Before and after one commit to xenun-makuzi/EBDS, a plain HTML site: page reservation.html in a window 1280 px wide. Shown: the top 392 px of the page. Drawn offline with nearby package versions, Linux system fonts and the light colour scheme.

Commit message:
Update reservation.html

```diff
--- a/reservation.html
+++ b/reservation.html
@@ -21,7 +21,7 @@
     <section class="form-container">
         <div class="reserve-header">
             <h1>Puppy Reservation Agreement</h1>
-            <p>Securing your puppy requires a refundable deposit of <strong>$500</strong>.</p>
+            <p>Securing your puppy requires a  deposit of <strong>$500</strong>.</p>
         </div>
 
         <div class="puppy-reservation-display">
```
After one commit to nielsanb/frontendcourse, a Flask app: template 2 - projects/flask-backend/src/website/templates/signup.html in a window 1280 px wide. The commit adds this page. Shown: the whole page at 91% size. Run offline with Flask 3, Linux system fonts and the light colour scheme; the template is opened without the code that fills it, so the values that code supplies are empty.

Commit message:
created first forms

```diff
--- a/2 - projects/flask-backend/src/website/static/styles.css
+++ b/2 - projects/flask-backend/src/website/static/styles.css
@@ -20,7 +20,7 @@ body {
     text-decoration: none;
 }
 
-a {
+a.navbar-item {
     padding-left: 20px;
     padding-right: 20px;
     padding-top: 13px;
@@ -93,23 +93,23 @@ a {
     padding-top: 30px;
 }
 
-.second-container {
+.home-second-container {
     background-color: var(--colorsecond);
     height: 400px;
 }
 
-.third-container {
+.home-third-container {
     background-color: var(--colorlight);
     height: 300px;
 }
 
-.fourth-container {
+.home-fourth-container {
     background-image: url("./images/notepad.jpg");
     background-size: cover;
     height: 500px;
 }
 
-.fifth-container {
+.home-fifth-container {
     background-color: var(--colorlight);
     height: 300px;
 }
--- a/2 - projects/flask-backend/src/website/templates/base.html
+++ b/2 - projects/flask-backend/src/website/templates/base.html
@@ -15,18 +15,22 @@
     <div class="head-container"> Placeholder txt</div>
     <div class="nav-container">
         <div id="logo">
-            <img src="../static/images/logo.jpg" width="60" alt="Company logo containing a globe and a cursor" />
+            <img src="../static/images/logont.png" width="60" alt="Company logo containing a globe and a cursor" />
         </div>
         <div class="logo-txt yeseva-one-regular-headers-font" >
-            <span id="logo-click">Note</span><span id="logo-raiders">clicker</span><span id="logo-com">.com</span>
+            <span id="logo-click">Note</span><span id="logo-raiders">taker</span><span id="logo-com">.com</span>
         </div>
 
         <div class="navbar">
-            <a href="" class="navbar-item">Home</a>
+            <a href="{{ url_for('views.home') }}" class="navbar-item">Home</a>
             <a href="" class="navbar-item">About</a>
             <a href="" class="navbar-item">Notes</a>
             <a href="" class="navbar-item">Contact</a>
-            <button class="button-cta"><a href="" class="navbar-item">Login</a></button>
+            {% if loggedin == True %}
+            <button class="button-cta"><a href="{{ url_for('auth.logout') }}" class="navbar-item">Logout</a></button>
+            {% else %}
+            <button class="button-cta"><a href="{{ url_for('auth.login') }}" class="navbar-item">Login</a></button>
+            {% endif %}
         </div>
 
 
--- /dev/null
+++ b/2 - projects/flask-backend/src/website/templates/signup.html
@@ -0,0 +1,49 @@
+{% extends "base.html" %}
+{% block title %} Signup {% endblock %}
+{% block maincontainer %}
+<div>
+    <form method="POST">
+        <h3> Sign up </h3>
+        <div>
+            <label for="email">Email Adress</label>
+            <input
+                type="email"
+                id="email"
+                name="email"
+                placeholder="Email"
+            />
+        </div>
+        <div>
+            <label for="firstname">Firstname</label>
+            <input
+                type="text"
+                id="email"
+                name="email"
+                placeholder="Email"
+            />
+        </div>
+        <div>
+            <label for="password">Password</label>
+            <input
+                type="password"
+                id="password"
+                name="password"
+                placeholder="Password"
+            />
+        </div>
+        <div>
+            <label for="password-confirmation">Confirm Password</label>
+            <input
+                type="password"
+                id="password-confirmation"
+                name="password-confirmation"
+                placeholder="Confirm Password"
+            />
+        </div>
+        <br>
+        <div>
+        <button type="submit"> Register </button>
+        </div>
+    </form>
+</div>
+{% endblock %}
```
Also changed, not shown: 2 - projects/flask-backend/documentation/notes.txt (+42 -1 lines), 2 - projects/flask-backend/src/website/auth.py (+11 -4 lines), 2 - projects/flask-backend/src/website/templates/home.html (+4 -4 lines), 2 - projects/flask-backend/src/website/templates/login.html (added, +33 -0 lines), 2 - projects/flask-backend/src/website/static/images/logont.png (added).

What is expected
Using the listing above, show each line holding the string "website".

Solution to this exercise
After one commit to nielsanb/frontendcourse, a Flask app: template 2 - projects/flask-backend/src/website/templates/signup.html in a window 1280 px wide. The commit adds this page. Shown: the whole page at 91% size. Run offline with Flask 3, Linux system fonts and the light colour scheme; the template is opened without the code that fills it, so the values that code supplies are empty.
--- a/2 - projects/flask-backend/src/website/static/styles.css
+++ b/2 - projects/flask-backend/src/website/static/styles.css
--- a/2 - projects/flask-backend/src/website/templates/base.html
+++ b/2 - projects/flask-backend/src/website/templates/base.html
+++ b/2 - projects/flask-backend/src/website/templates/signup.html
Also changed, not shown: 2 - projects/flask-backend/documentation/notes.txt (+42 -1 lines), 2 - projects/flask-backend/src/website/auth.py (+11 -4 lines), 2 - projects/flask-backend/src/website/templates/home.html (+4 -4 lines), 2 - projects/flask-backend/src/website/templates/login.html (added, +33 -0 lines), 2 - projects/flask-backend/src/website/static/images/logont.png (added).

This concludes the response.